You may be eligible* to participate if you:
- are a healthy 18-40 years old female between ≥24 0/7 to ≤35 6/7 weeks gestation on the day of planned vaccination
- are having an uncomplicated, singleton pregnancy (one fetus), at no increased risk for complications, and show no significant fetal abnormalities observed on ultrasound performed at any time prior to study entry and/or at the screening visit.
*additional criteria apply
Speaking in general, vaccines are a part of a healthy pregnancy. When you get vaccinated during pregnancy, you are not only protecting yourself against dangerous, potentially deadly diseases, you are also protecting your baby.
Screening for GBS and intrapartum antibiotic prophylaxis in pregnant women has decreased the rate of GBS in newborns less than 1 week old, but these measures have not had any impact on reducing disease on women and infants older than 1 week.

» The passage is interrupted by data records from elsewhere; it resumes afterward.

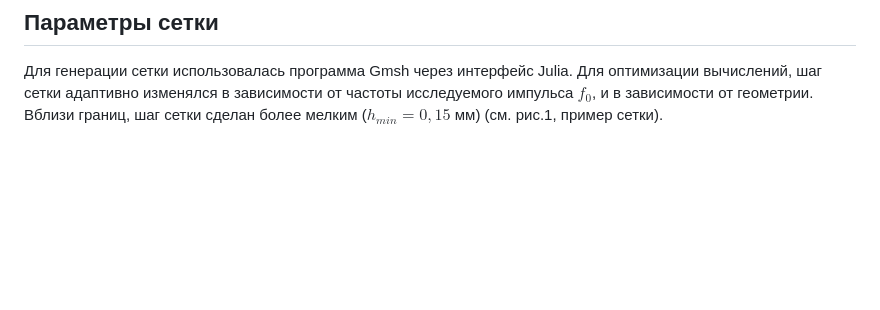
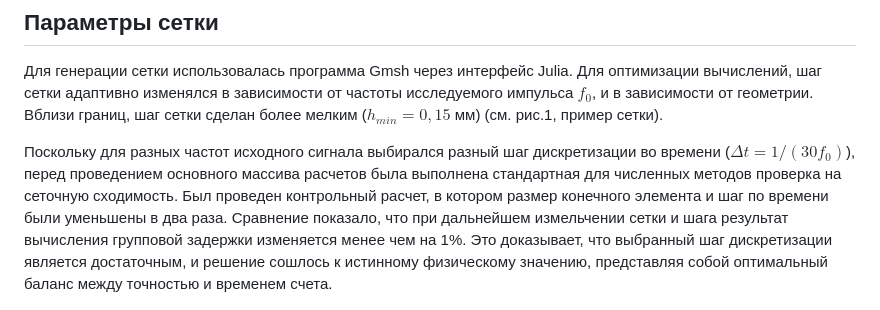
Before and after one commit to parfenovma/metamaterials, a Markdown page: text.md, the part around the change. GitHub-like rendering; blank space fills up the shorter version.

```diff
--- a/text.md
+++ b/text.md
@@ -198,6 +198,9 @@ $$
 Для генерации сетки использовалась программа Gmsh через интерфейс Julia.
  Для оптимизации вычислений, шаг сетки адаптивно изменялся в зависимости от частоты исследуемого импульса $f_0$, и в зависимости от геометрии. Вблизи границ, шаг сетки сделан более мелким ($h_{min} = 0,15$ мм) (см. рис.1, пример сетки).
 
+ Поскольку для разных частот исходного сигнала выбирался разный шаг дискретизации во времени ($\Delta t = 1/(30f_0)$), перед проведением основного массива расчетов была выполнена стандартная для численных методов проверка на сеточную сходимость. Был проведен контрольный расчет, в котором размер конечного элемента и шаг по времени были уменьшены в два раза. Сравнение показало, что при дальнейшем измельчении сетки и шага результат вычисления групповой задержки изменяется менее чем на 1%. Это доказывает, что выбранный шаг дискретизации является достаточным, и решение сошлось к истинному физическому значению, представляя собой оптимальный баланс между точностью и временем счета.
+
+
 ![Пример сетки](pic/mesh.png)
 
 ## Вычисление
```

The investigational vaccine in this study is designed to target the 6 types of GBS that cause the majority of infections in infants. The study vaccine was previously evaluated in nonpregnant women to confirm that is was safe, tolerable, and if it generated an immune response against GBS. The study is now being evaluated in healthy pregnany women.
When a pregnant person gets vaccinated, their body creates protective antibodies (immunity against diseases) and passes some of these antibodies to their baby that will last until their little one is ready to start getting their own vaccines.

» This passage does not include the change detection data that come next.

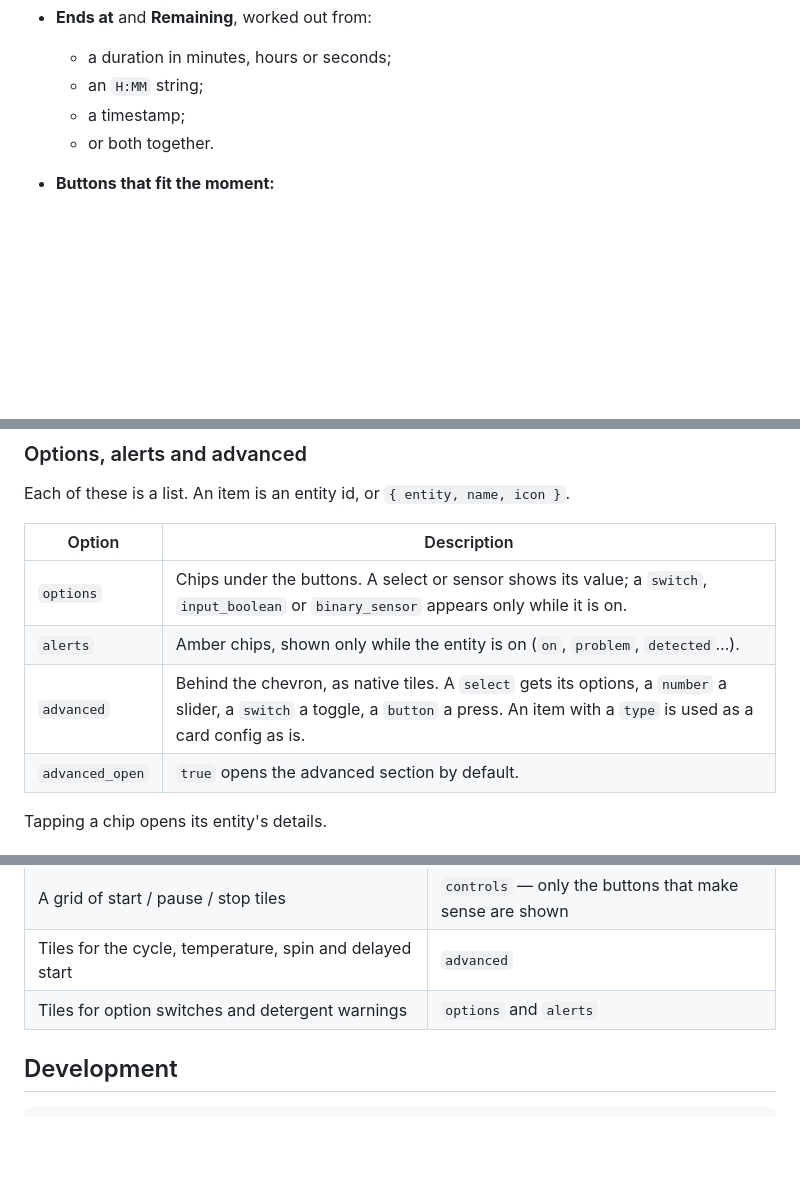
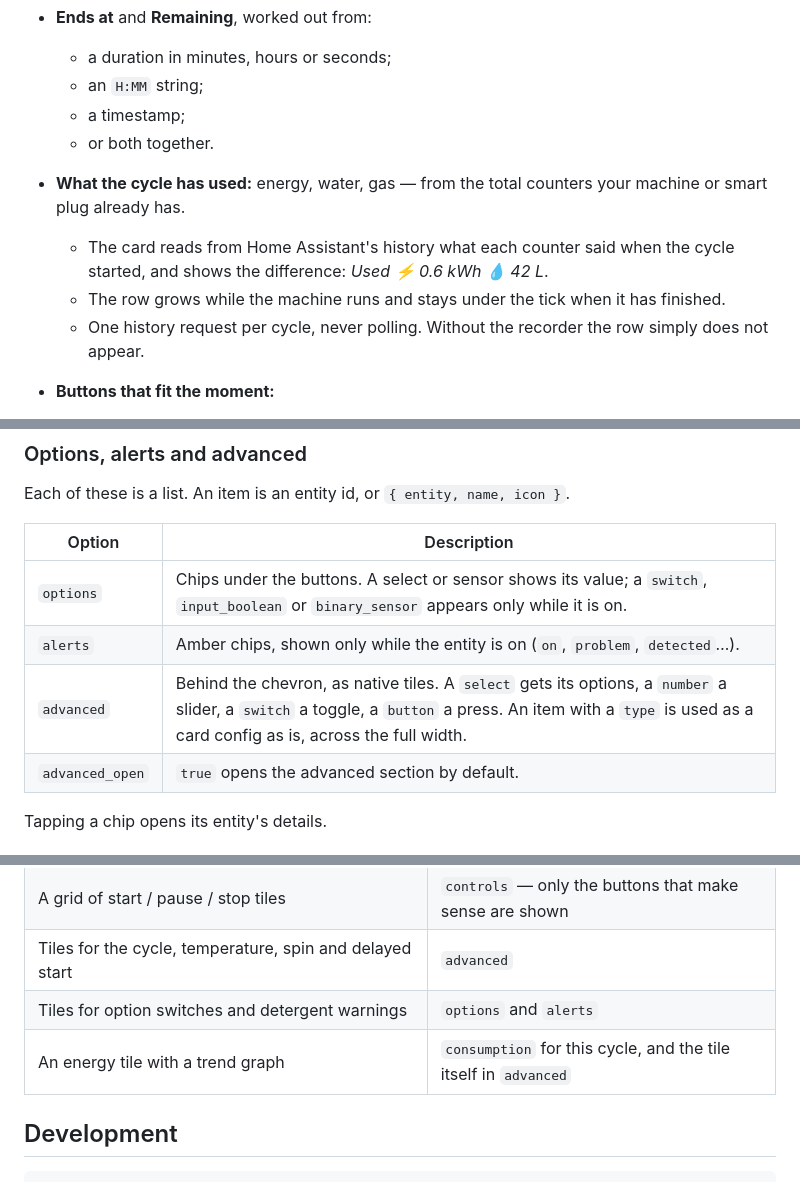
Before and after one commit to sleepyraptor/homeassistant-appliance-hero-card, a Markdown page: README.md, 3 parts joined by grey strips. GitHub-like rendering; blank space fills up the shorter version.

```diff
--- a/README.md
+++ b/README.md
@@ -52,6 +52,11 @@ or none at all if you use the visual editor.
   - an `H:MM` string;
   - a timestamp;
   - or both together.
+- **What the cycle has used:** energy, water, gas — from the total counters your machine or smart plug already has.
+  - The card reads from Home Assistant's history what each counter said when the cycle started, and shows the
+    difference: *Used ⚡ 0.6 kWh 💧 42 L*.
+  - The row grows while the machine runs and stays under the tick when it has finished.
+  - One history request per cycle, never polling. Without the recorder the row simply does not appear.
 - **Buttons that fit the moment:**
   - Running: *Pause* and *Stop*.
   - Paused: *Resume* and *Stop*.
@@ -179,7 +206,7 @@ Each of these is a list. An item is an entity id, or `{ entity, name, icon }`.
 |---|---|
 | `options` | Chips under the buttons. A select or sensor shows its value; a `switch`, `input_boolean` or `binary_sensor` appears only while it is on. |
 | `alerts` | Amber chips, shown only while the entity is on (`on`, `problem`, `detected`…). |
-| `advanced` | Behind the chevron, as native tiles. A `select` gets its options, a `number` a slider, a `switch` a toggle, a `button` a press. An item with a `type` is used as a card config as is. |
+| `advanced` | Behind the chevron, as native tiles. A `select` gets its options, a `number` a slider, a `switch` a toggle, a `button` a press. An item with a `type` is used as a card config as is, across the full width. |
 | `advanced_open` | `true` opens the advanced section by default. |
 
 Tapping a chip opens its entity's details.
@@ -286,6 +321,7 @@ phases:
 | A grid of start / pause / stop tiles | `controls` — only the buttons that make sense are shown |
 | Tiles for the cycle, temperature, spin and delayed start | `advanced` |
 | Tiles for option switches and detergent warnings | `options` and `alerts` |
+| An energy tile with a trend graph | `consumption` for this cycle, and the tile itself in `advanced` |
 
 ## Development
 
```
Also changed, not shown: other parts of README.md (+33 -3 lines), docs/compact.jpg, docs/italian.jpg, docs/mobile.jpg, docs/screenshot.jpg, docs/styles.jpg, 5 other files.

For more information or to get started, please complete the confidential inquiry below:
According to the March of Dimes website:
Group B streptococcus (also called Group B strep or GBS) is a common type of bacteria (tiny organisms that live in and around your body) that can cause infection. Usually GBS is not serious for adults, but it can hurt newborns causing sepsis, meningitis, pneumonia and death.
While GBS may not be harmful to you, it can be very harmful to your baby. If you’re pregnant, you can pass it to your baby during labor and childbirth.
About 1 out of 4 pregnant women (25 percent) carry GBS bacteria. The best way to know if you have GBS is to get tested. If you do have GBS, though, there’s good news: your health care provider can give you treatment during labor and birth that protects your baby from GBS.
If your baby gets GBS, do signs of infection or other problems show up right after birth?
Not always. It depends on the kind of GBS infection your baby has. There are two kinds of GBS infections:
- Early-onset GBS: Signs like fever, trouble breathing and drowsiness start during the first 7 days of life, usually on the first day. Early-onset GBS can cause pneumonia, sepsis or meningitis. If you have GBS, you can pass this kind of infection to your baby. But treatment with antibiotics during labor and birth can help prevent your baby from getting it. About half of all GBS infections in newborns are early-onset.
- Late-onset GBS: Signs like coughing or congestion, trouble eating, fever, drowsiness or seizures usually start when your baby is between 7 days and 3 months old. Late-onset GBS can cause sepsis or meningitis. If you have GBS, you can pass this kind of infection to your baby during or after birth. Treatment with antibiotics during labor and birth does not prevent late-onset GBS. After birth, your baby also can get GBS from other people who have the infection.
What problems can GBS cause in newborns?
Babies with a GBS infection can have one or more of these illnesses:
- Meningitis, an infection of the fluid and lining around the brain
- Pneumonia, a lung infection
- Sepsis, a blood infection
Pneumonia and sepsis in newborns can be life-threatening.To find out more general information on Group B Strep infections, click here